You've all heard the news - investment houses going bankrupt, being sold off to retail banks, large insurance companies being nationalized - all within the span of a couple of weeks. What amazes me the most is the sort of numbers floating around. A year ago the market capitalization of these busted companies was 100s of billions of dollars. They employed 10s of thousands of people, including ivy league-educated finance jocks and MBAs. Their stock prices seemed to go up, up and away - a complete endorsement of their magical money making ability. Then, ignominiously, they went broke.
Monetary circulation is a closed entity - dollars don't just float away into outer space. So I am thinking - where did all those loaned dollars go? To understand that, lets look at Mr. John Doe's 4-bed/3-bath home in suburban San Diego that was built ca. 2004 and bought by Mr. Doe at a hefty price via a loan. Say Mr. Doe has fallen behind on his payments in 2008, therefore adding to the toxicity of the CDOs - Collateralized Debt Obligations - that wrongly counted Mr. Doe's mortgage as AAA+ reliable. But all this happened in 2008. Where did the money go to in 2004?

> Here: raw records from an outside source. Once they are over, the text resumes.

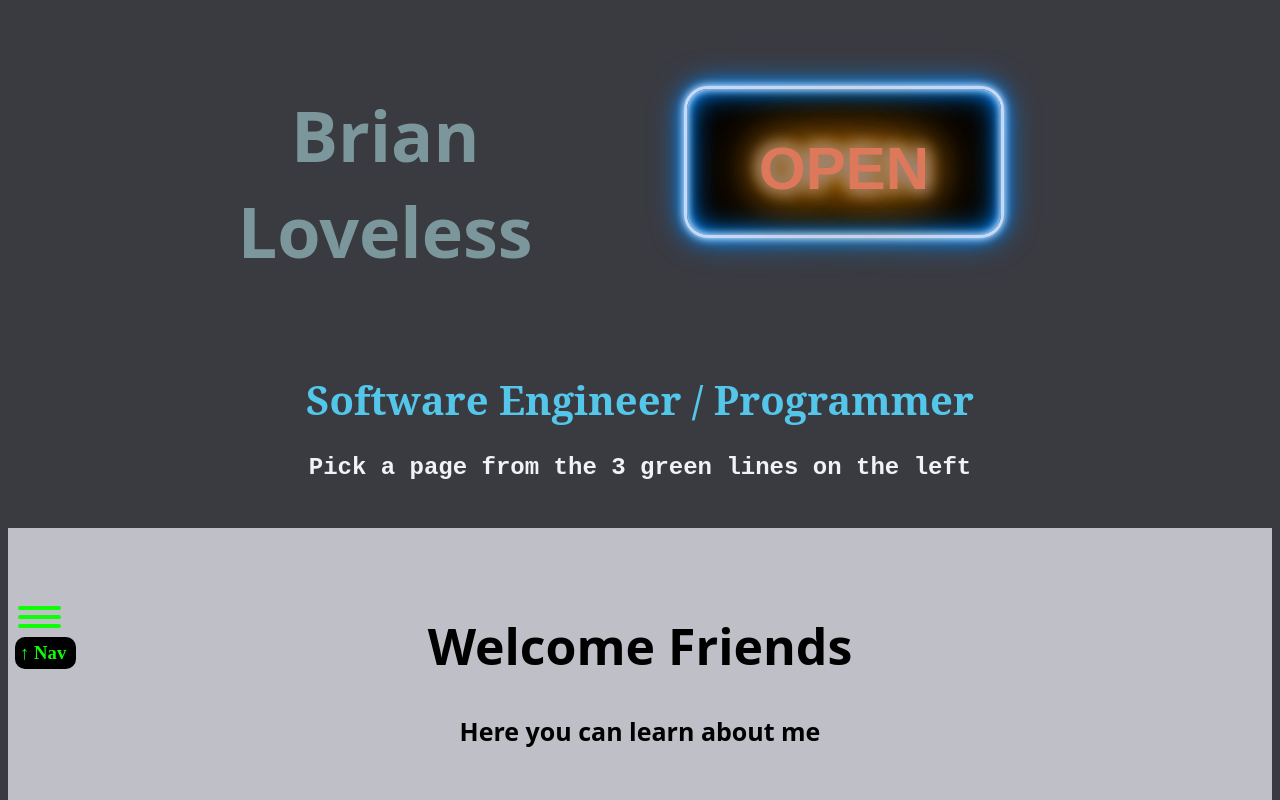
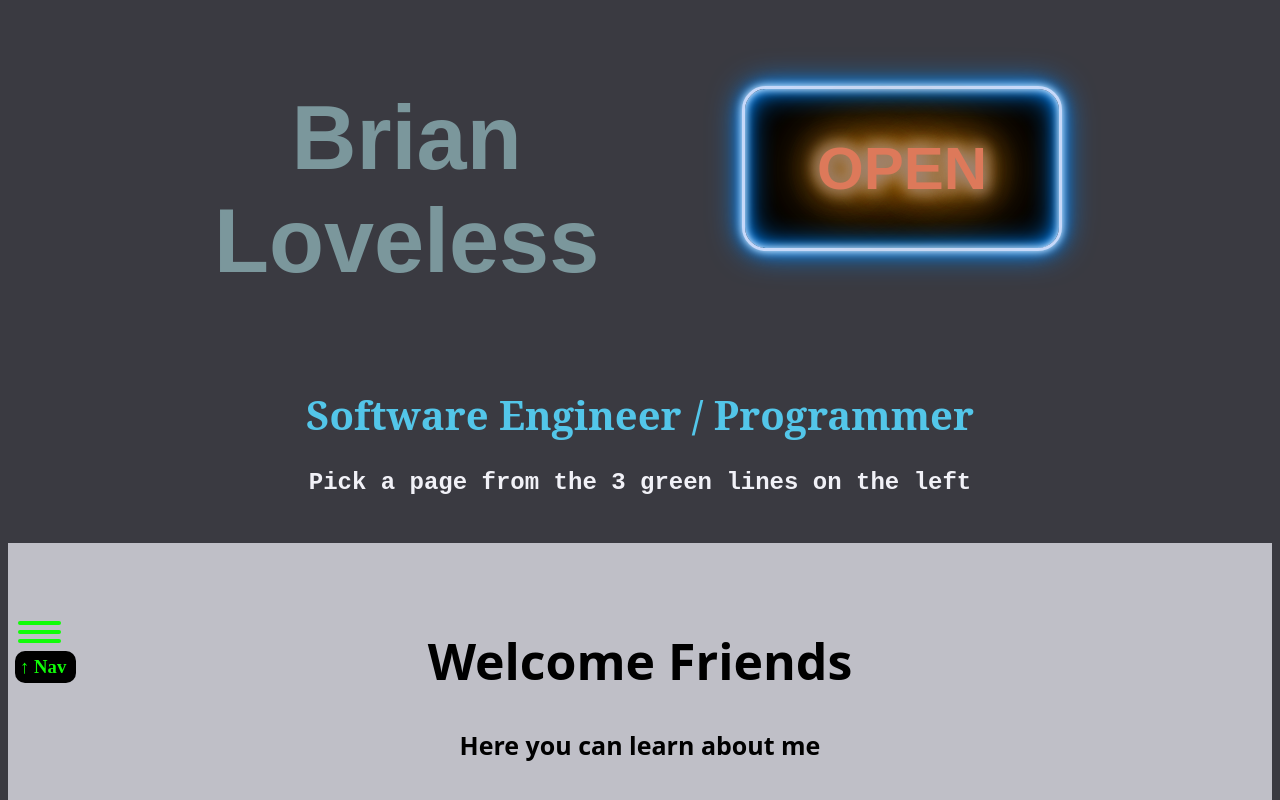
Before and after one commit to BrianLoveGa/portfolio-improvements, a React (Create React App) app in the folder portfolio/: page / in a window 1280 px wide. Shown: the top 800 px of the page. Built offline with nearby package versions, Linux system fonts and the light colour scheme.

Commit message:
fixed broken link

```diff
--- a/portfolio/src/App.css
+++ b/portfolio/src/App.css
@@ -18,6 +18,8 @@
 @import url(https://fonts.googleapis.com/css?family=Exo+2:200i);
 
 @import url("https://fonts.googleapis.com/css?family=Inconsolata|Noto+Serif|Open+Sans&display=swap");
+
+@import url('https://fonts.googleapis.com/css?family=Great+Vibes&display=swap');
 
 body {
   background-color: var(--darkgray);
@@ -65,14 +67,14 @@ body {
   color: var(--silver);
   margin: 1% 10%;
   padding: 2rem 3rem;
-  font-size: 70px;
-  font-family: "Open Sans", sans-serif;
+  font-size: 90px;
+  font-family: 'Great Vibes', cursive, arial;
 }
 
 .neon {
   font-family: "Exo 2", sans-serif;
   color: rgb(221, 121, 90);
-  padding: 2.8rem 4.5rem 2rem;
+  padding: 2.8rem 4.5rem;
   border: 0.2rem solid rgb(199, 217, 250);
   border-radius: 1.5rem;
   text-transform: uppercase;
--- a/portfolio/src/components/home.js
+++ b/portfolio/src/components/home.js
@@ -44,7 +44,7 @@ export default class Home extends Component {
         </h3>
         <div className="proj-boxy">
         <h4 className="homeMid2">Explore some of my </h4>
-        <Link className="homeMid2link" to="/portfolio-improvements/projs">
+        <Link className="homeMid2link" to="/portfolio-improvements/projects">
           projects
         </Link>
 
```
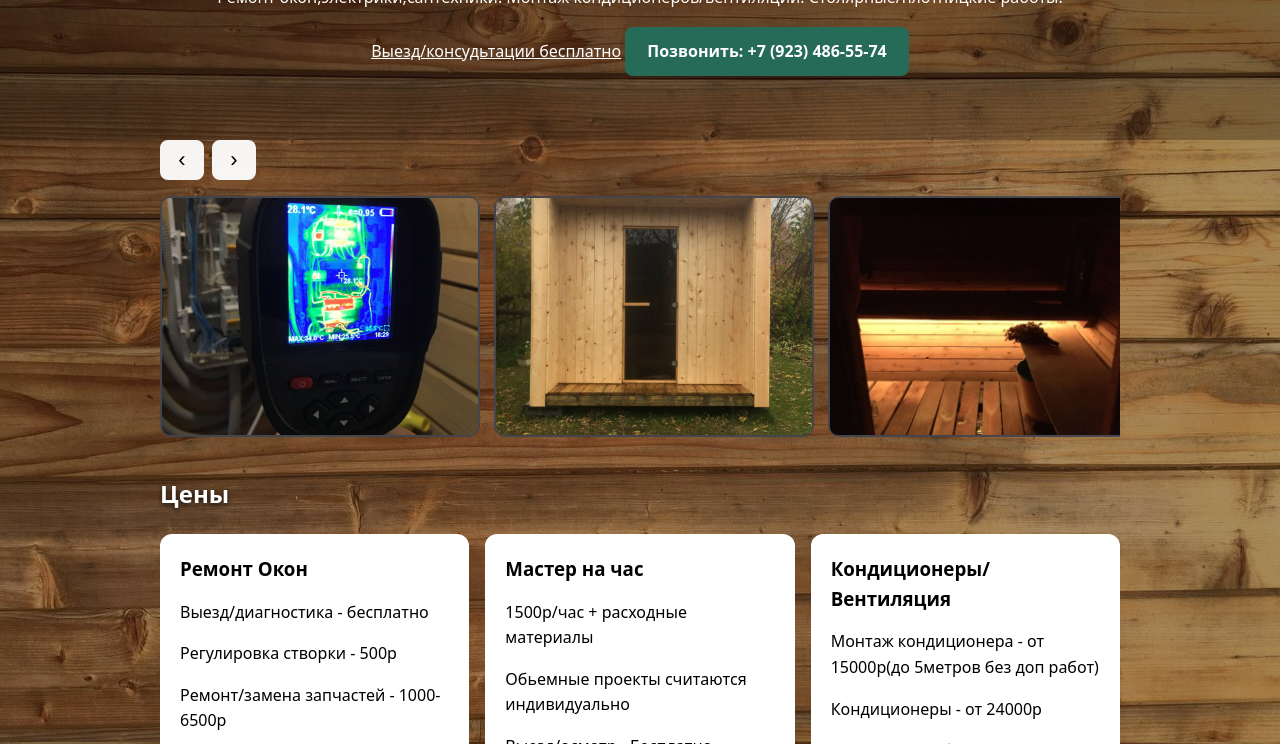
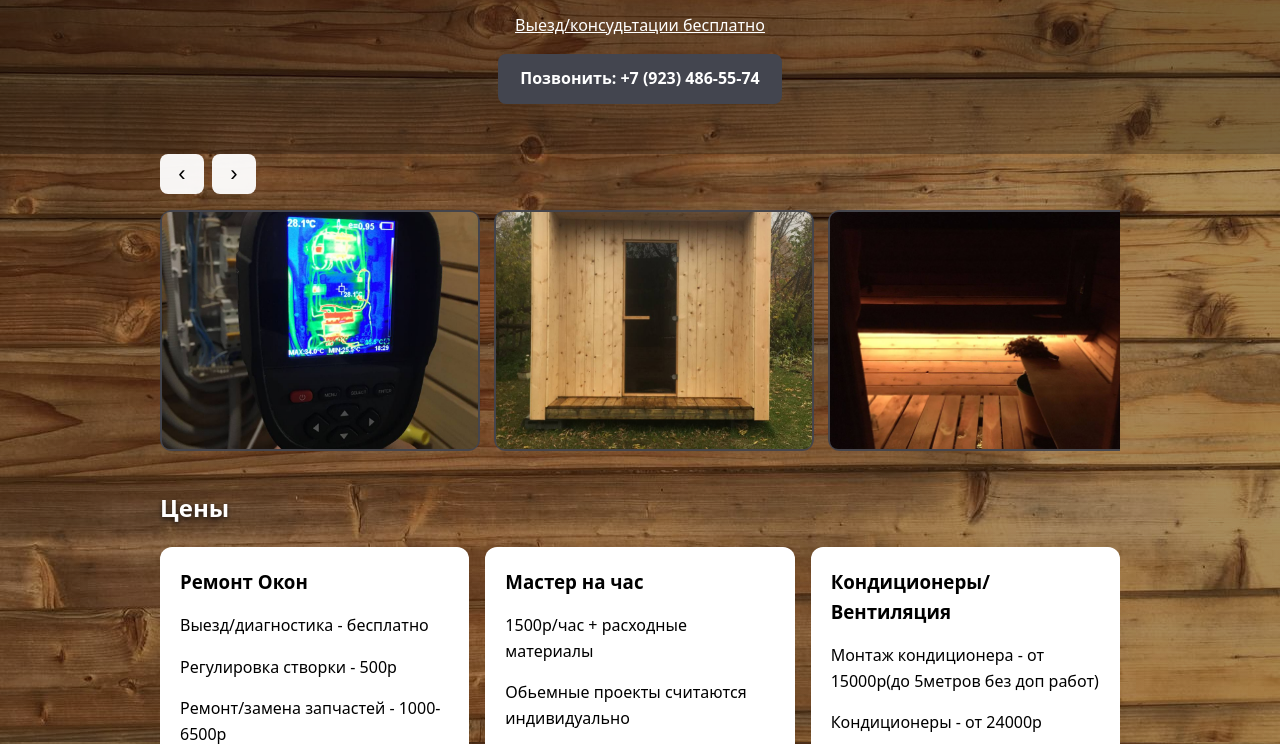
Before and after one commit to ZAKon37/zakon37.github.io, a plain HTML site: page index.html in a window 1280 px wide. Shown: the part 218-962 px from the top of the page. Drawn offline with Linux system fonts and the light colour scheme.

Commit message:
index.html

```diff
--- a/index.html
+++ b/index.html
@@ -7,7 +7,7 @@
 
   <style>
     :root {
-      --accent: #256b58;
+      --accent: #43454f;
       --ink: #202622;
       --muted: #65716b;
     }
@@ -31,7 +31,7 @@
     }
 
     header {
-      padding: 64px 16px;
+      padding: 50px 16px;
       text-align: center;
       color: white;
       background: rgba(20, 14, 10, 0.3);
@@ -220,7 +220,7 @@
     <div class="wrap">
       <h1>Поддержка в реализации Ваших планов</h1>
       <p>Ремонт окон,электрики,сантехники. Монтаж кондиционеров/вентиляции. Столярные/плотницкие работы.</p>
-      <p1>Выезд/консудьтации бесплатно</p1>
+      <p1>Выезд/консудьтации бесплатно</p>
       <a class="button" href="tel:+79234865574">Позвонить: +7 (923) 486-55-74</a>
     </div>
   </header>
@@ -273,19 +273,13 @@
 
 <script>
   const photos = [
-    { file: "1.jpg", caption: "Пример" },
-    { file: "2.jpg", caption: "" },
-    { file: "3.jpg", caption: "" },
-    { file: "4.jpg", caption: "" },
-    { file: "5.jpg", caption: "" },
-    { file: "6.jpg", caption: "" },
-    { file: "7.jpg", caption: "" },
-    { file: "8.jpg", caption: "" },
-    { file: "9.jpg", caption: "" },
-    { file: "10.jpg", caption: "" },
-    { file: "11.jpg", caption: "" },
-    { file: "12.jpg", caption: "" },
-    { file: "13.jpg", caption: "" }
+    { file: "1.jpg", caption: "Сборка мебели" },
+    { file: "2.jpg", caption: "Установка полок" },
+    { file: "3.jpg", caption: "Сборка мебели" },
+    { file: "4.jpg", caption: "Установка полок" },
+    { file: "5.jpg", caption: "Сборка мебели" },
+    { file: "6.jpg", caption: "Установка полок" },
+    { file: "7.jpg", caption: "Пример ремонта" }
   ];
 
   const film = document.getElementById("film");
```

The developer bought the land from the state. Therefore a part of the loan capital went to the state. The house itself was built using superior building materials (expensive house) and therefore, part of that capital flowed into the pockets of the building material company shareholders - the glass company, the wood company, the lighting company etc. A big part of the house price was profit for the builder/architect company and therefore, it went to these companies' shareholders. There was Latin American labor to built the house, and so some of the money went to Latin America via Western Union transfers. Some more must have flowed to China for building materials, or perhaps to Italy for the Italian marble.
Now the key point is that the value of the asset handed to Mr. Doe was supposed to rise as time went by, because this house was in the San Diego area, with the beautiful Southern California climate, the wonderful, peaceful, and happy society, the good public school in the neighborhood, and consequently the never ending demand for housing as people from all over the world came looking for a piece of this beautiful part of the world. In fact, Mr. Doe bought the house factoring all this into the future equation to pay back the hefty mortgage. In the worst case (he thought), he could just sell the house and pay back the mortgage, making a neat sum for himself. And until he sold, he could live a good life in the expensive home.
Unfortunately for Mr. Doe (and everyone else), the price of his house actually fell, and this voided the whole argument of the previous paragraph. Now if Mr. Doe's house goes into foreclosure, Mr. Doe's lending bank will only recover the reduced price of the house. The notional and fluffy value described in the previous paragraph could not be converted back into hard money when it was needed in 2008. Money has been lost, and this fact bubbles up to all those CDOs on Wall Street. Until the value of the asset -that house - rises again, there is no way to fix the problem.